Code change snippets
.....
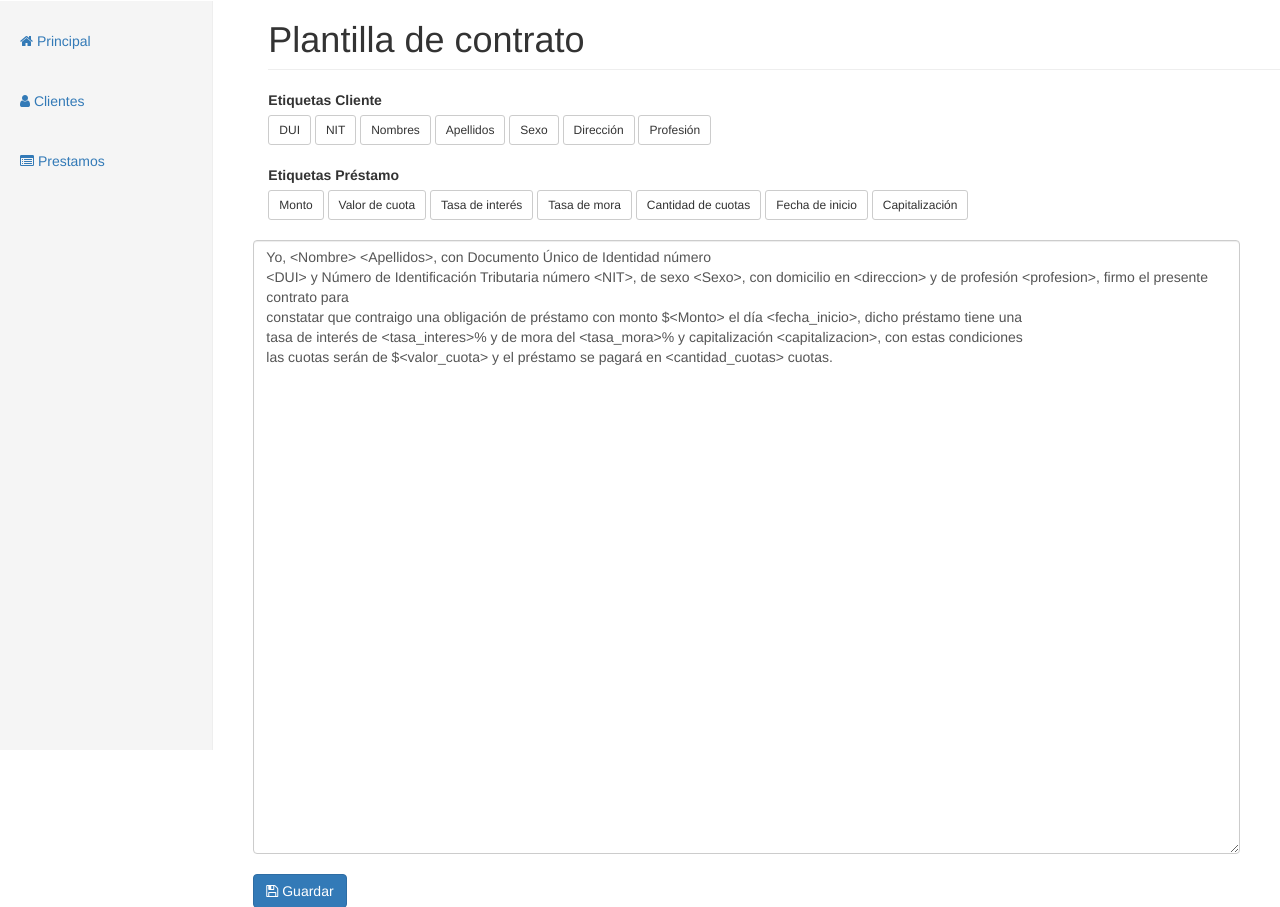
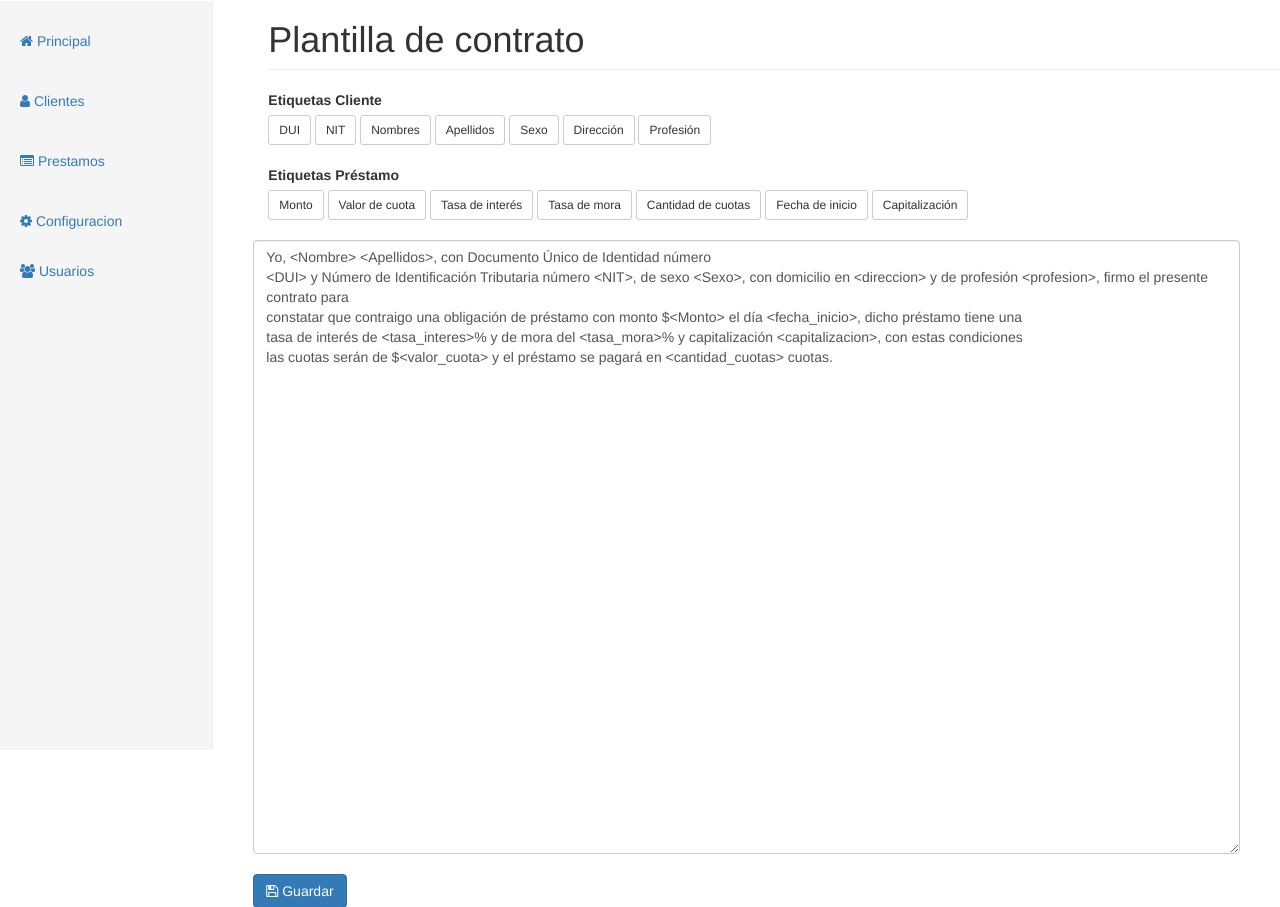
Before and after one commit to hopechan/sisPrestamo3, a PHP site: page /modificarPlantillaContrato.php in a window 1280 px wide; the page is wider, and only the part inside the window is pictured. Shown: the part 50-957 px from the top of that part. Run offline with PHP 8.4, Linux system fonts and the light colour scheme; the visitor is signed in with stand-in values (Sample User, id 1).

Commit message:
vista diferente para usuario standar o admin

```diff
--- a/modificarPlantillaContrato.php
+++ b/modificarPlantillaContrato.php
@@ -40,6 +40,19 @@
                                <a href="webPrestamos.php" class="w3-bar-item w3-button"><i class="fa fa-list-alt"></i> Prestamos</a>
                            </li>
                        </ul>
+                       <?php if ($_SESSION['rol'] == "A") {
+                         echo '<ul class="nav nav-sidebar">
+                           <li>
+                             <a href="webParametros.php" class="w3 bar-item w3-button"><i class="fa fa-cog"></i> Configuracion </a>
+                           </li>
+                         </ul>
+                         <ul class="nav nav-sidebar>"
+                           <li>
+                           <a href="webUsers.php" class="w3 bar-item w3-button"><i class="fa fa-users"></i> Usuarios </a>
+                           </li>
+                           </ul>';
+                       }
+                       ?>
                    </div>
 
                    <div class="col-sm-9 col-sm-offset-3 col-md-10 col-md-offset-2 main">
```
.....
Problem requirements -
State how many lines of the records above contain the word "sidebar", giving only that number.

Solution to the problem -
2